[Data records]

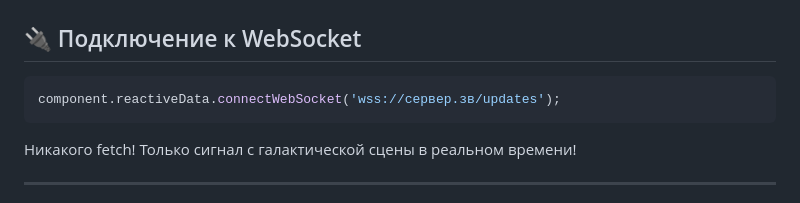
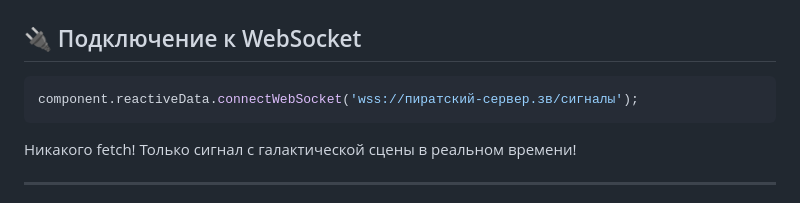
Before and after one commit to cthvlab/yuaidjs, a Markdown page: README.md, the part around the change printed below. Rendered like a GitHub page.

````diff
--- a/README.md
+++ b/README.md
@@ -69,7 +69,7 @@
 ## 🔌 Подключение к WebSocket
 
 ```js
-component.reactiveData.connectWebSocket('wss://сервер.зв/updates');
+component.reactiveData.connectWebSocket('wss://пиратский-сервер.зв/сигналы');
 ```
 
 Никакого fetch! Только сигнал с галактической сцены в реальном времени!
````
Also changed, not shown: other parts of README.md (+1 -1 lines).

§ **To do**
With the pictures removed, print the entries above exactly.

§ **Answer section**
Before and after one commit to cthvlab/yuaidjs, a Markdown page: README.md, the part around the change printed below. Rendered like a GitHub page.

````diff
--- a/README.md
+++ b/README.md
@@ -69,7 +69,7 @@
 ## 🔌 Подключение к WebSocket
 
 ```js
-component.reactiveData.connectWebSocket('wss://сервер.зв/updates');
+component.reactiveData.connectWebSocket('wss://пиратский-сервер.зв/сигналы');
 ```
 
 Никакого fetch! Только сигнал с галактической сцены в реальном времени!
````
Also changed, not shown: other parts of README.md (+1 -1 lines).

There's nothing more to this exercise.